Anaesthesia and You
The Australian Society of Anaesthetists have developed a brochure entitled “Anaesthesia and You” which can be accessed from their website. Alternatively you may request our rooms to provide you with a copy of our brochure “Information About Anaesthesia and Fees for Anaesthesia’.
A website titled allaboutanaesthesia.com.au may also provide you with useful information regarding your upcoming anaesthetic. This website is a web-based publication of the book “All about Anaesthesia” as authored by Dr Rob Westhorpe and Professor Jan Davies and is based on Australian research and findings.
For general information regarding your anaesthesia, click here to download our ‘Pre Anaesthetic Instructions’ flyer.
Patients who have had previous surgery to assist with weight loss eg; Gastric Banding
If you have had any gastric surgery to facilitate weight loss you must advise your Anaesthetist before your surgery.
If you have an Adjustable/Lap Band, you will usually need to arrange with your bariatric surgical team to have it deflated (either fully or partially) a few days prior to your surgery.
This applies to all patients having procedures where vomiting is possible, ie patients having general anaesthesia or those who might need strong painkillers after their procedure.
It is usually not required if you are planning to have a minor procedure under local anaesthesia and sedation. It is usually not required if you are having an endoscopy or colonoscopy.
Please contact our rooms if you are unsure and your anaesthetist will advise you if this will be required.
Epidural Pain Relief for Childbirth
An epidural provides very effective pain relief for women in labour. Even though your birth plan may not include epidural pain relief it is important to know about epidurals before labour as you may not manage with other forms of pain relief and you may consider having an epidural once you are in labour.
While everything is done to provide a prompt service, at times there can be delays that may inconvenience you and very rarely be unsafe. If you have concerns about this please speak to the hospital and obstetrician.
This text provides some information about epidurals, however it would be wise to also obtain information from other sources such as antenatal classes and recent consumer publications. If you have specific medical problems or concerns regarding epidurals you can contact the Anaesthetist who provides an anaesthetic service for your Obstetrician and make an appointment to discuss these problems prior to delivery.

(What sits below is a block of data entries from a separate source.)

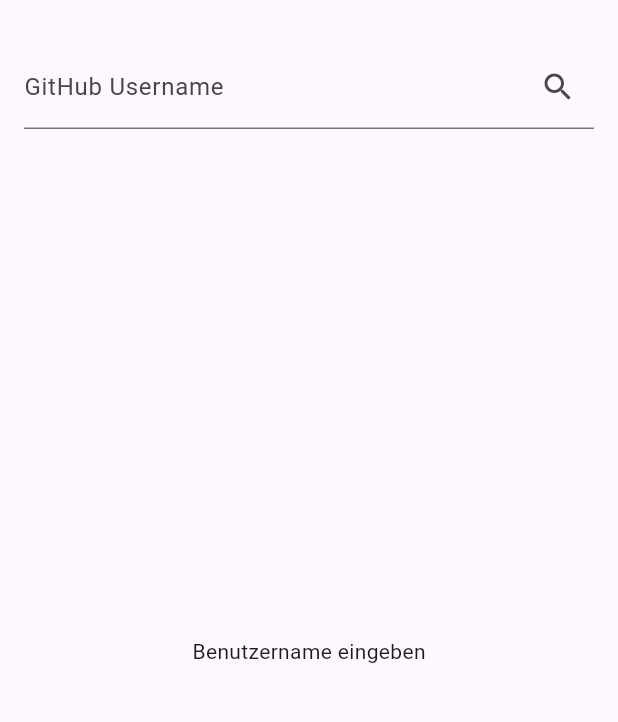
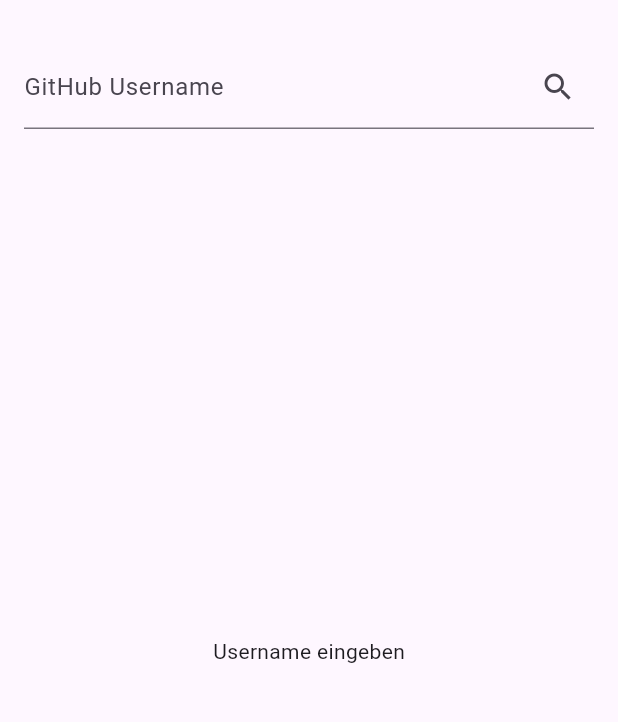
Before and after one commit to pythonite42/GitPeek, a Flutter app: the screen it shows after launch, on a phone screen of 412 x 824 dp, the part 63-785 px from its top. Run offline on Flutter 3.47's test engine with Material 3 defaults, Android fonts, the phone set to English and light mode, and no system bars; our stand-ins replace flutter_bloc.

Commit message:
ui adjustments

```diff
--- a/lib/main.dart
+++ b/lib/main.dart
@@ -9,6 +9,8 @@
 }
 
 class GitPeekApp extends StatelessWidget {
+  const GitPeekApp({super.key});
+
   @override
   Widget build(BuildContext context) {
     return MaterialApp(
@@ -19,8 +21,10 @@
 }
 
 class GitHubSearchScreen extends StatefulWidget {
+  const GitHubSearchScreen({super.key});
+
   @override
-  _GitHubSearchScreenState createState() => _GitHubSearchScreenState();
+  State<GitHubSearchScreen> createState() => _GitHubSearchScreenState();
 }
 
 class _GitHubSearchScreenState extends State<GitHubSearchScreen> {
@@ -47,13 +51,14 @@
                   },
                 ),
               ),
+              onSubmitted: (value) => cubit.fetchRepos(value.trim()),
             ),
-            const SizedBox(height: 16),
+            SizedBox(height: MediaQuery.of(context).size.height * 0.02),
             Expanded(
               child: BlocBuilder<GithubCubit, GithubState>(
                 builder: (context, state) {
-                  if (state is GithubInitial) {
-                    return const Center(child: Text('Benutzername eingeben'));
+                  if (state is GithubInitial || _controller.text.isEmpty) {
+                    return const Center(child: Text('Username eingeben'));
                   } else if (state is GithubLoading) {
                     return const Center(child: CircularProgressIndicator());
                   } else if (state is GithubLoaded) {
```
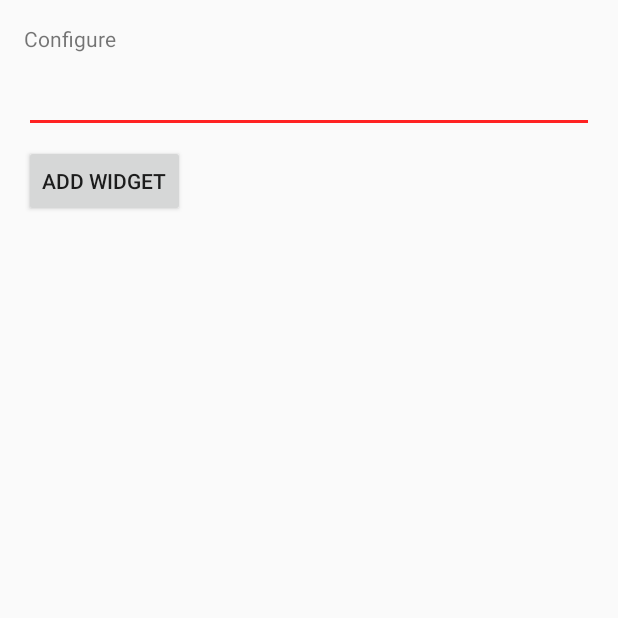
After one commit to zschullo/cvtc-capstone-musicApp, an Android app: the NewAppWidgetConfigureActivity screen opened directly, with no data from a screen before it, on a phone screen of 412 x 824 dp, the top half of it. The commit adds this screen. Run offline under Robolectric (Android 15) with nearby library versions, the phone set to English and light mode, and no system bars; 1 statement that could not run was skipped.

Commit message:
Restarting widget

```diff
--- /dev/null
+++ b/musicApp/app/src/main/java/edu/cvtc/android/capstonemusic/NewAppWidgetConfigureActivity.java
@@ -0,0 +1,98 @@
+package edu.cvtc.android.capstonemusic;
+
+import android.app.Activity;
+import android.appwidget.AppWidgetManager;
+import android.content.Context;
+import android.content.Intent;
+import android.content.SharedPreferences;
+import android.os.Bundle;
+import android.view.View;
+import android.widget.EditText;
+
+/**
+ * The configuration screen for the {@link NewAppWidget NewAppWidget} AppWidget.
+ */
+public class NewAppWidgetConfigureActivity extends Activity {
+
+    private static final String PREFS_NAME = "edu.cvtc.android.capstonemusic.NewAppWidget";
+    private static final String PREF_PREFIX_KEY = "appwidget_";
+    int mAppWidgetId = AppWidgetManager.INVALID_APPWIDGET_ID;
+    EditText mAppWidgetText;
+    View.OnClickListener mOnClickListener = new View.OnClickListener() {
+        public void onClick(View v) {
+            final Context context = NewAppWidgetConfigureActivity.this;
+
+            // When the button is clicked, store the string locally
+            String widgetText = mAppWidgetText.getText().toString();
+            saveTitlePref(context, mAppWidgetId, widgetText);
+
+            // It is the responsibility of the configuration activity to update the app widget
+            AppWidgetManager appWidgetManager = AppWidgetManager.getInstance(context);
+            NewAppWidget.updateAppWidget(context, appWidgetManager, mAppWidgetId);
+
+            // Make sure we pass back the original appWidgetId
+            Intent resultValue = new Intent();
+            resultValue.putExtra(AppWidgetManager.EXTRA_APPWIDGET_ID, mAppWidgetId);
+            setResult(RESULT_OK, resultValue);
+            finish();
+        }
+    };
+
+    public NewAppWidgetConfigureActivity() {
+        super();
+    }
+
+    // Write the prefix to the SharedPreferences object for this widget
+    static void saveTitlePref(Context context, int appWidgetId, String text) {
+        SharedPreferences.Editor prefs = context.getSharedPreferences(PREFS_NAME, 0).edit();
+        prefs.putString(PREF_PREFIX_KEY + appWidgetId, text);
+        prefs.apply();
+    }
+
+    // Read the prefix from the SharedPreferences object for this widget.
+    // If there is no preference saved, get the default from a resource
+    static String loadTitlePref(Context context, int appWidgetId) {
+        SharedPreferences prefs = context.getSharedPreferences(PREFS_NAME, 0);
+        String titleValue = prefs.getString(PREF_PREFIX_KEY + appWidgetId, null);
+        if (titleValue != null) {
+            return titleValue;
+        } else {
+            return context.getString(R.string.appwidget_text);
+        }
+    }
+
+    static void deleteTitlePref(Context context, int appWidgetId) {
+        SharedPreferences.Editor prefs = context.getSharedPreferences(PREFS_NAME, 0).edit();
+        prefs.remove(PREF_PREFIX_KEY + appWidgetId);
+        prefs.apply();
+    }
+
+    @Override
+    public void onCreate(Bundle icicle) {
+        super.onCreate(icicle);
+
+        // Set the result to CANCELED.  This will cause the widget host to cancel
+        // out of the widget placement if the user presses the back button.
+        setResult(RESULT_CANCELED);
+
+        setContentView(R.layout.new_app_widget_configure);
+        mAppWidgetText = (EditText) findViewById(R.id.appwidget_text);
+        findViewById(R.id.add_button).setOnClickListener(mOnClickListener);
+
+        // Find the widget id from the intent.
+        Intent intent = getIntent();
+        Bundle extras = intent.getExtras();
+        if (extras != null) {
+            mAppWidgetId = extras.getInt(
+                    AppWidgetManager.EXTRA_APPWIDGET_ID, AppWidgetManager.INVALID_APPWIDGET_ID);
+        }
+
+        // If this activity was started with an intent without an app widget ID, finish with an error.
+        if (mAppWidgetId == AppWidgetManager.INVALID_APPWIDGET_ID) {
+            finish();
+            return;
+        }
+
+        mAppWidgetText.setText(loadTitlePref(NewAppWidgetConfigureActivity.this, mAppWidgetId));
+    }
+}
--- /dev/null
+++ b/musicApp/app/src/main/res/layout/new_app_widget_configure.xml
@@ -0,0 +1,27 @@
+<?xml version="1.0" encoding="utf-8"?>
+<LinearLayout xmlns:android="http://schemas.android.com/apk/res/android"
+    android:layout_width="match_parent"
+    android:layout_height="wrap_content"
+    android:orientation="vertical"
+    android:padding="16dp">
+
+    <TextView
+        android:layout_width="match_parent"
+        android:layout_height="wrap_content"
+        android:layout_marginBottom="8dp"
+        android:text="@string/configure" />
+
+    <EditText
+        android:id="@+id/appwidget_text"
+        android:layout_width="match_parent"
+        android:layout_height="wrap_content"
+        android:inputType="text" />
+
+    <Button
+        android:id="@+id/add_button"
+        android:layout_width="wrap_content"
+        android:layout_height="wrap_content"
+        android:layout_marginTop="8dp"
+        android:text="@string/add_widget" />
+
+</LinearLayout>
--- a/musicApp/app/src/main/res/values/strings.xml
+++ b/musicApp/app/src/main/res/values/strings.xml
@@ -5,4 +5,5 @@
     <string name="map">Map</string>
     <string name="appwidget_text">EXAMPLE</string>
     <string name="add_widget">Add widget</string>
+    <string name="configure">Configure</string>
 </resources>
```
Also changed, not shown: musicApp/app/src/main/AndroidManifest.xml (+8 -2 lines), musicApp/app/src/main/java/edu/cvtc/android/capstonemusic/NewAppWidget.java (renamed from musicApp/app/src/main/java/edu/cvtc/android/capstonemusic/AppWidget.java, +13 -3 lines), musicApp/app/src/main/res/layout/app_widget.xml (deleted, +0 -36 lines), musicApp/app/src/main/res/layout/new_app_widget.xml (added, +38 -0 lines), musicApp/app/src/main/res/xml/new_app_widget_info.xml (renamed from musicApp/app/src/main/res/xml/app_widget_info.xml, +4 -3 lines).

This text outlines the types of Anaesthesia available for a Caesarean Section. Your Anaesthetist will assess you prior to your Caesarean and discuss your anaesthetic with you in more detail. You can also obtain more information from your Obstetrician, Midwife and Antenatal classes.
This text is intended to provide information only. Please discuss individual circumstances with your anaesthetist.
Specialist Anaesthetists try to reduce the anxiety to you and that of your child. We understand that this time can be stressful. It helps if you are candid and provide your child information about the surgery and the anaesthesia. It is preferable that your child does not know you are anxious, as this can upset some children. Please ask questions of your anaesthetist so that you are fully informed.
This text outlines the types of Anaesthesia available for a Gynaecological Surgery.
For your surgical procedure you will be attended by a Specialist Anaesthetist who will administer agents to make you relaxed and sleepy. A needle will be inserted into a vein in your arm or hand once you are in the theatre. Oxygen will be given via a mask and monitors attached to you. Drugs which relax and sedate you will be given intermittently. You will be drowsy throughout and you may not remember much of the procedure. It is not a general anaesthetic. You will not lose control or “say the wrong thing.”
Joint Replacement Surgery
The anaesthetic techniques used for major joint replacements are spinal, epidural, general anaesthesia and peripheral nerve blocks; in some cases a combination of these. You need to discuss which method will be used on you depending on:
- Medical history
- Your general health
- Risk factors
- You and your Anaesthetists’ preferences
- Type of procedure
Managing Acute Pain
The Australian and New Zealand College of Anaesthetists have developed a brochure entitled ‘Managing Acute Pain – A Guide for Patients’ available here.
We are also happy to send you a hard copy of this brochure. Please contact us on 8273 5666 to request a copy of the booklet.
Spinal Anaesthesia, General Anaesthesia, Nerve Block and Epidural Anaesthesia are common terms for procedures. To understand what they mean, we have explained each procedure through the link below.